Distributors have been long seen as the intermediary between the supplier and the customer, offering lower prices through volume purchasing models. With ongoing changes in the market, there have been four main disruptive forces that distributors have been tackling, namely:
- Shifting of customer demand
- New business models
None of these act in isolation of each other and in many ways act upon each other. In response to these, many businesses have altered their operating models by adding more value-added services; namely:
- Engineering solutions by offering industry or market expertise through brokering the right solution between brands, balancing cost and functionality for the customer
- Owning logistics in order to control on-time delivery for critical industries
- Offering implementation and installation services by dispatching technicians for both installation and repair driving to first-time resolution, offering remote diagnostics and managed services for ongoing repairs and maintenance
Naturally, strategies are dependent on the needs of the customers receiving the services and whether the market is currently underserved.
Customizing the consumer experience
The effects of Amazon-like experiences have equally forced distributors to think about treating their B2B customers as consumers. Like many supply chain organizations, consumerization is a bigger focus for those serving customers at the last mile of the chain. These customers need commerce solutions that allow them to buy online, create quotes, track orders and have inventory visibility in warehouses or stores. Whereas, for those that offer materials at the front end of a supply chain, the elements of consumerization that are most relevant are inventory visibility and order tracking.
“We want the B2C experience in the B2B world. ”Ajay Kamble, CIO, Turtle & Hughes
"We want the B2C experience in the B2B world. At the same time, we also want to enjoy the luxuries that a B2B customer has, which is the white glove service, the specialty value-added service which we don’t get as a consumer."
Regardless of which forces we are responding to, the ultimate goal remains to bring value to the customer in pursuit of a frictionless supply chain. Pairing this with an optimized customer experience, we see that distributors have to provide both digital and physical excellence. At Turtle & Hughes, Ajay explains both how and why they're achieving this.
“Frictionless supply chain doesn’t start at the last mile, in fact, it starts at the first mile. When I make my decision am I making my decisions to purchase a product, or am I actually getting a solution or a full-blown solution? The whole concept should be to provide that digital twin to your physical business. The reason why B2B customers enjoy that relationship is because of that personal touch, and how they experience that personal touch extended in a digital world. At T&H we allow our customers to choose to go from physical to digital as they choose and our systems must support this.”
Creating the digital twin with Salesforce
How can a platform like Salesforce enable distributors to be the digital twin of your physical business and extend that personalized relationship?
A platform centered not only around the customer, but all accounts that serve the customers creates the right frame from which any internal customer-facing or partner can leverage to respond, act or serve the customer. With Manufacturing Cloud, Salesforce has expanded the Account Management activities that are managed by the platform to include:

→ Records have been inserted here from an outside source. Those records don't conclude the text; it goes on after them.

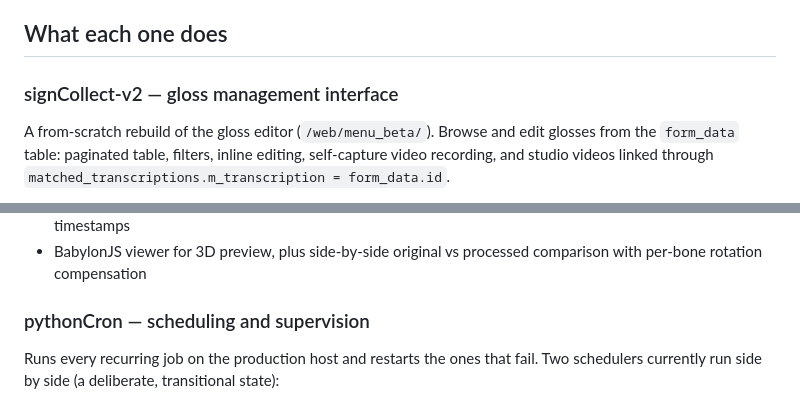
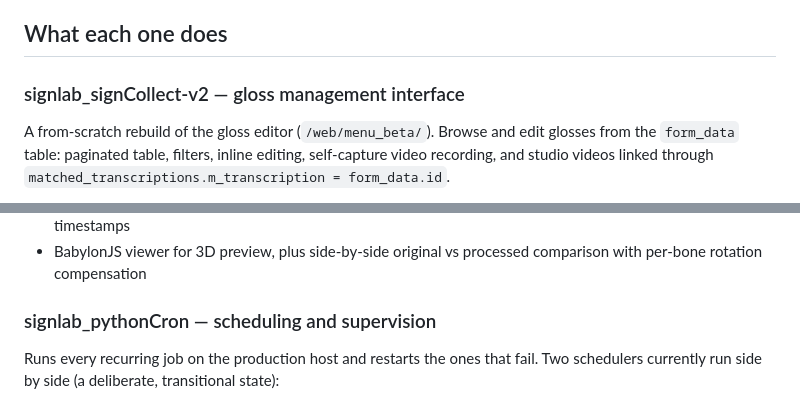
Before and after one commit to Amsterdam-Humanities-Labs/signlab_signcollect-stack, a Markdown page: README.md, 2 parts joined by grey strips. GitHub-like rendering.

```diff
--- a/README.md
+++ b/README.md
@@ -90,7 +94,7 @@ capture-to-API path, and has been dormant since July 2025.
 
 ## What each one does
 
-### signCollect-v2 — gloss management interface
+### signlab_signCollect-v2 — gloss management interface
 
 A from-scratch rebuild of the gloss editor (`/web/menu_beta/`). Browse and edit
 glosses from the `form_data` table: paginated table, filters, inline editing,
@@ -126,7 +130,7 @@ tracks who has which capture date and what state each file is in.
 - BabylonJS viewer for 3D preview, plus side-by-side original vs processed
   comparison with per-bone rotation compensation
 
-### pythonCron — scheduling and supervision
+### signlab_pythonCron — scheduling and supervision
 
 Runs every recurring job on the production host and restarts the ones that
 fail. Two schedulers currently run side by side (a deliberate, transitional
```
Also changed, not shown: other parts of README.md (+33 -17 lines).
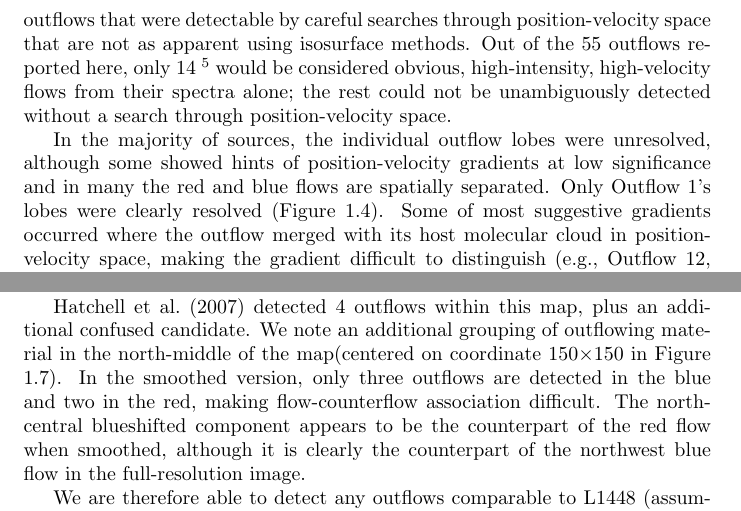
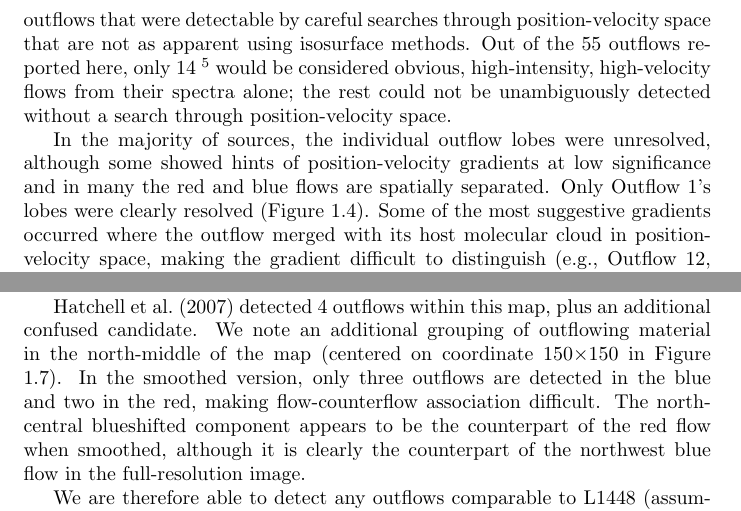
Before and after one commit to keflavich/thesis, a LaTeX thesis (ch_w5.tex): two parts of pages 6 and 10 of 42, joined at a grey line, cut so that both start at the same text. Compiled offline with pdfLaTeX; a missing bibliography style is replaced by a similar one.

Commit message:
tiny typo correction in w5

```diff
--- a/ch_w5.tex
+++ b/ch_w5.tex
@@ -271,7 +271,7 @@ position-velocity space.
 In the majority of sources, the individual outflow lobes were
 unresolved, although some showed hints of position-velocity gradients at low
 significance and in many the red and blue flows are spatially separated.    Only
-Outflow 1's lobes were clearly resolved (Figure \ref{fig:outflow1}).  Some of
+Outflow 1's lobes were clearly resolved (Figure \ref{fig:outflow1}).  Some of the
 most suggestive gradients occurred where the outflow merged with its host
 molecular cloud in position-velocity space, making the gradient difficult to
 distinguish (e.g., Outflow 12, Figure \ref{fig:pv12}).  Bipolar pairs were
```
Also changed, not shown: ch_w5.tex (2 more changed lines).
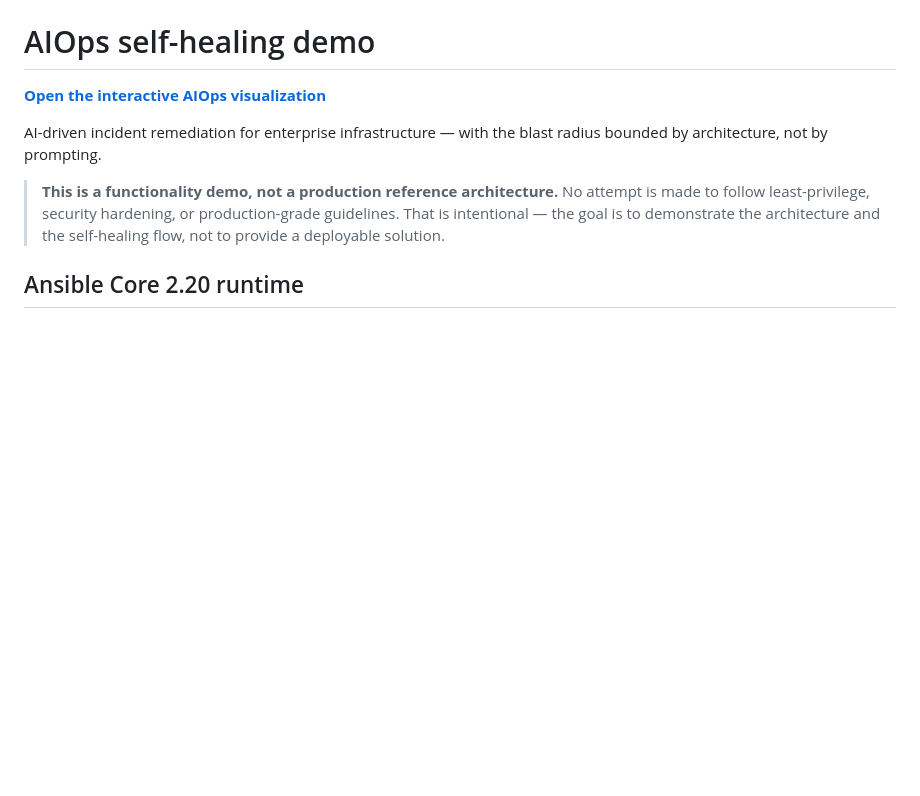
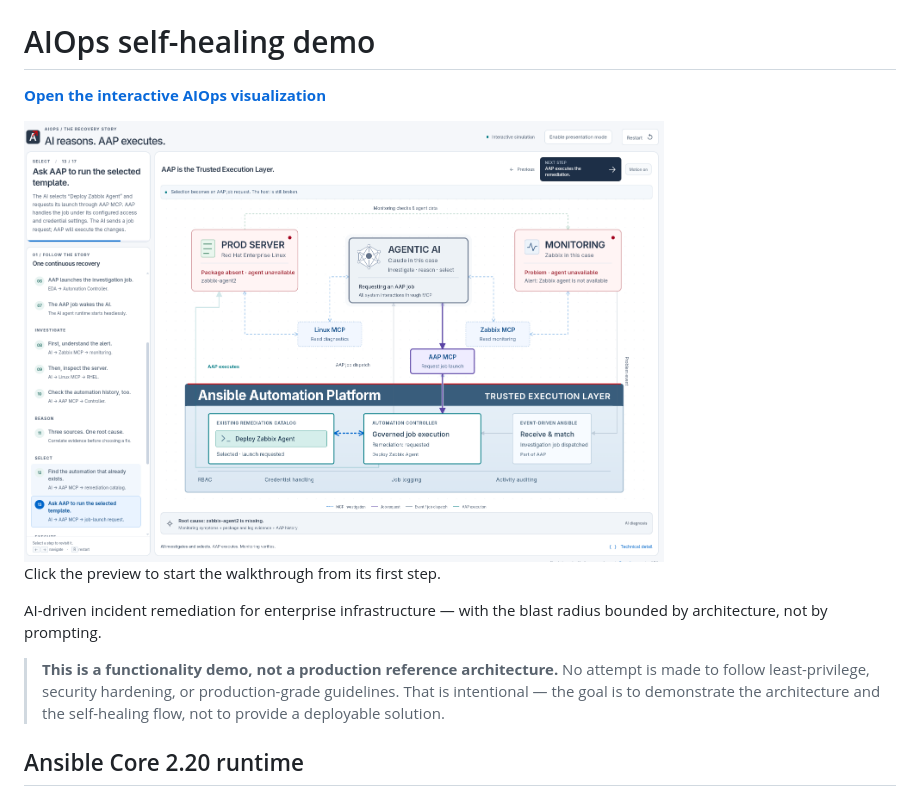
Before and after one commit to kvegh/aiops-selfhealing-demo, a Markdown page: README.md, the part around the change. Drawn GitHub-style; pictures changed too: docs/screenshots/visualization.png (added); blank space fills up the shorter version.

Commit message:
Add AIOps visualization preview to README

```diff
--- a/README.md
+++ b/README.md
@@ -1,6 +1,12 @@
 # AIOps self-healing demo
 
 **[Open the interactive AIOps visualization](https://kvegh.github.io/aiops-selfhealing-demo/)**
+
+<a href="https://kvegh.github.io/aiops-selfhealing-demo/#step=1">
+  <img src="docs/screenshots/visualization.png" alt="AIOps visualization showing monitoring, AI investigation and AAP remediation" width="640">
+</a>
+
+Click the preview to start the walkthrough from its first step.
 
 AI-driven incident remediation for enterprise infrastructure — with the blast radius bounded by architecture, not by prompting.
 
```
Also changed, not shown: design_decisions_history.md (+15 -0 lines).
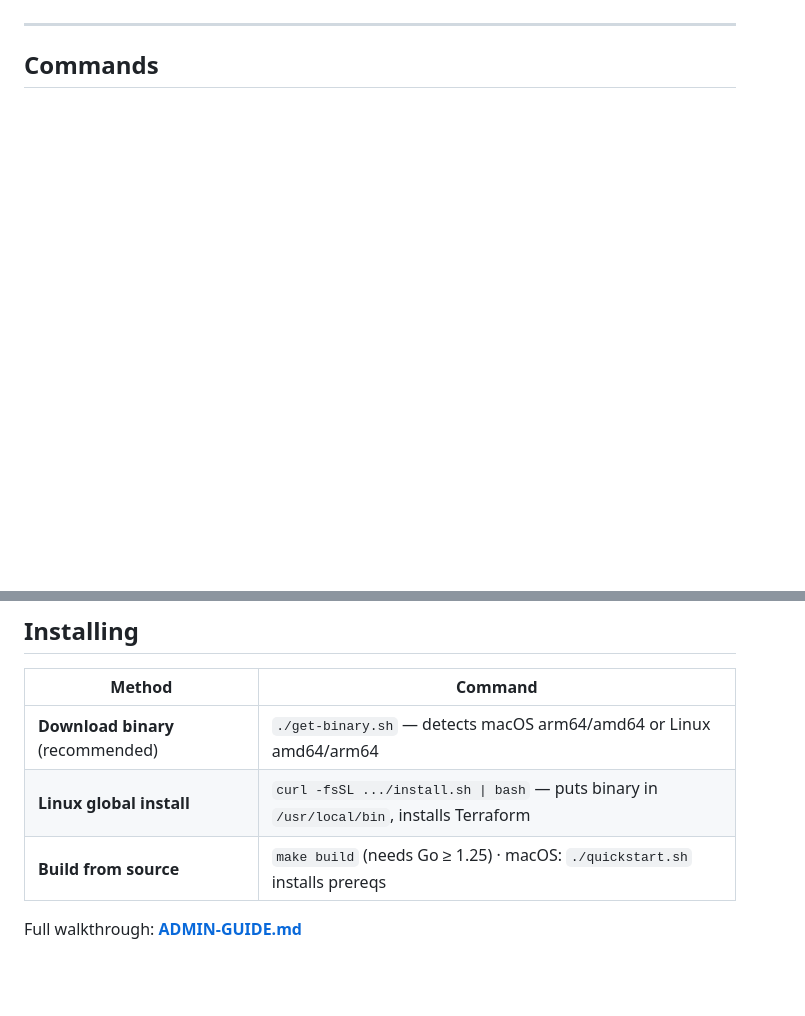
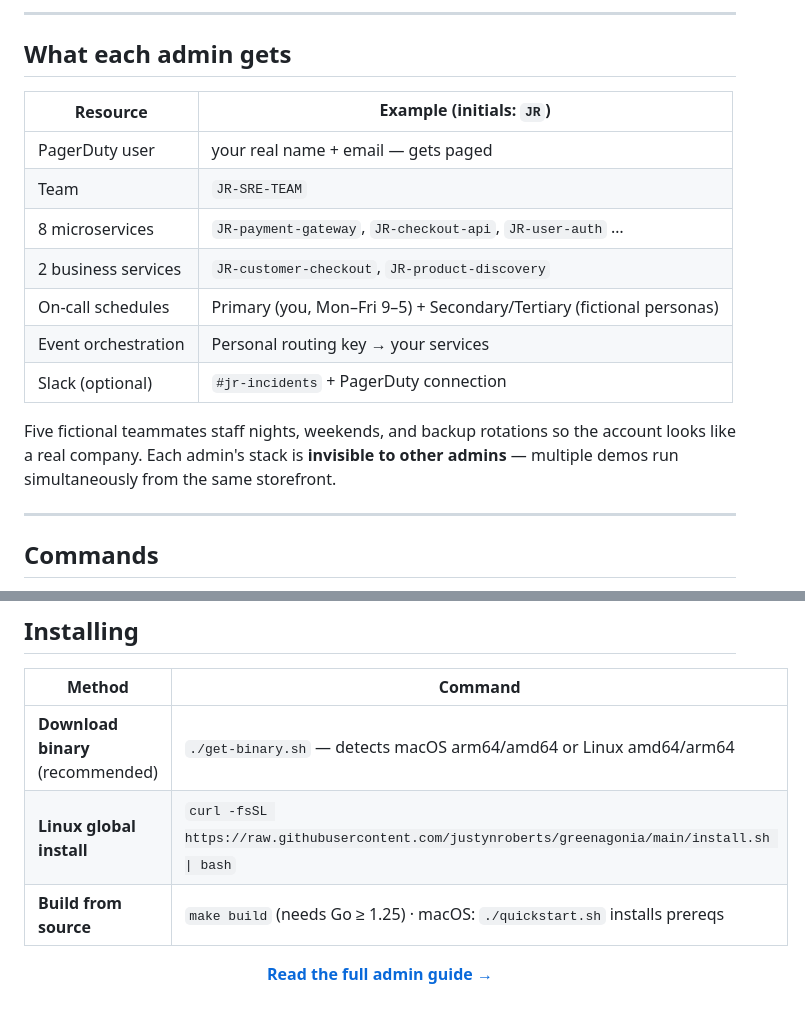
Before and after one commit to justynroberts/greenagonia, a Markdown page: README.md, 2 parts joined by grey strips. Rendered like a GitHub page; blank space fills up the shorter version.

```diff
--- a/README.md
+++ b/README.md
@@ -41,3 +81,20 @@ Open the link, click **Pay**, watch the incident land in PagerDuty.
+---
+
+## What each admin gets
+
+| Resource | Example (initials: `JR`) |
+|---|---|
+| PagerDuty user | your real name + email — gets paged |
+| Team | `JR-SRE-TEAM` |
+| 8 microservices | `JR-payment-gateway`, `JR-checkout-api`, `JR-user-auth` … |
+| 2 business services | `JR-customer-checkout`, `JR-product-discovery` |
+| On-call schedules | Primary (you, Mon–Fri 9–5) + Secondary/Tertiary (fictional personas) |
+| Event orchestration | Personal routing key → your services |
+| Slack (optional) | `#jr-incidents` + PagerDuty connection |
+
+Five fictional teammates staff nights, weekends, and backup rotations so the
+account looks like a real company. Each admin's stack is **invisible to other
+admins** — multiple demos run simultaneously from the same storefront.
 
 ---
 
@@ -110,7 +157,11 @@ docker compose up -d
 | Method | Command |
 |---|---|
 | **Download binary** (recommended) | `./get-binary.sh` — detects macOS arm64/amd64 or Linux amd64/arm64 |
-| **Linux global install** | `curl -fsSL .../install.sh \| bash` — puts binary in `/usr/local/bin`, installs Terraform |
+| **Linux global install** | `curl -fsSL https://raw.githubusercontent.com/justynroberts/greenagonia/main/install.sh \| bash` |
 | **Build from source** | `make build` (needs Go ≥ 1.25) · macOS: `./quickstart.sh` installs prereqs |
 
-Full walkthrough: **[ADMIN-GUIDE.md](ADMIN-GUIDE.md)**
+<div align="center">
+
+**[Read the full admin guide →](ADMIN-GUIDE.md)**
+
+</div>
```
Also changed, not shown: other parts of README.md (+59 -29 lines).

- Opportunity Management
- Service Management, AND
- Commercial Management
As a result, distributors can use Salesforce to:
- Garner insights into product pairing through cross customer order analysis
- Measure customer purchasing patterns to right size warehouses and measure existing business
- Drive real-time collaboration between customers and suppliers, creating transparency between demand and supply forecasts
- Drive standard processes for the selling and execution of value-added services
- Facilitate order tracking and status
Configuring quickly to pivot with changing business needs
Collapsing these on one platform enables distributors to capitalize on efficiencies in scaling through COEs, driving changes through data as well as pursuing insights through analytics.
Ryerson CDO, Don Fleschut highlights one easy implementation they administered within Salesforce, in response to the pandemic that brought much-needed insight to the organization.
“When COVID came along, in the early days of the pandemic, we quickly realized that we needed to get visibility into how this will impact our customers. A simple, low investment enhancement was to quickly give our salespeople attributes on the Account Profile to tell us how the pandemic was affecting the customer. Are they either part of the first line or second line response to the pandemic? Are there going to be any plant closures due to manufacturers shutting down due to government regulations or infections? Tracking both of these allowed us to make sense of the information and understand the impact to our business, so that we could better manage that supply chain.”
Research suggests those who are winning are investing in SG&A, in people, process and technology and seeing margin growth upwards of 30%.
Develop your digital strategy with Salesforce
To hear how Distributors using Salesforce are realizing their vision, watch this recent webinar: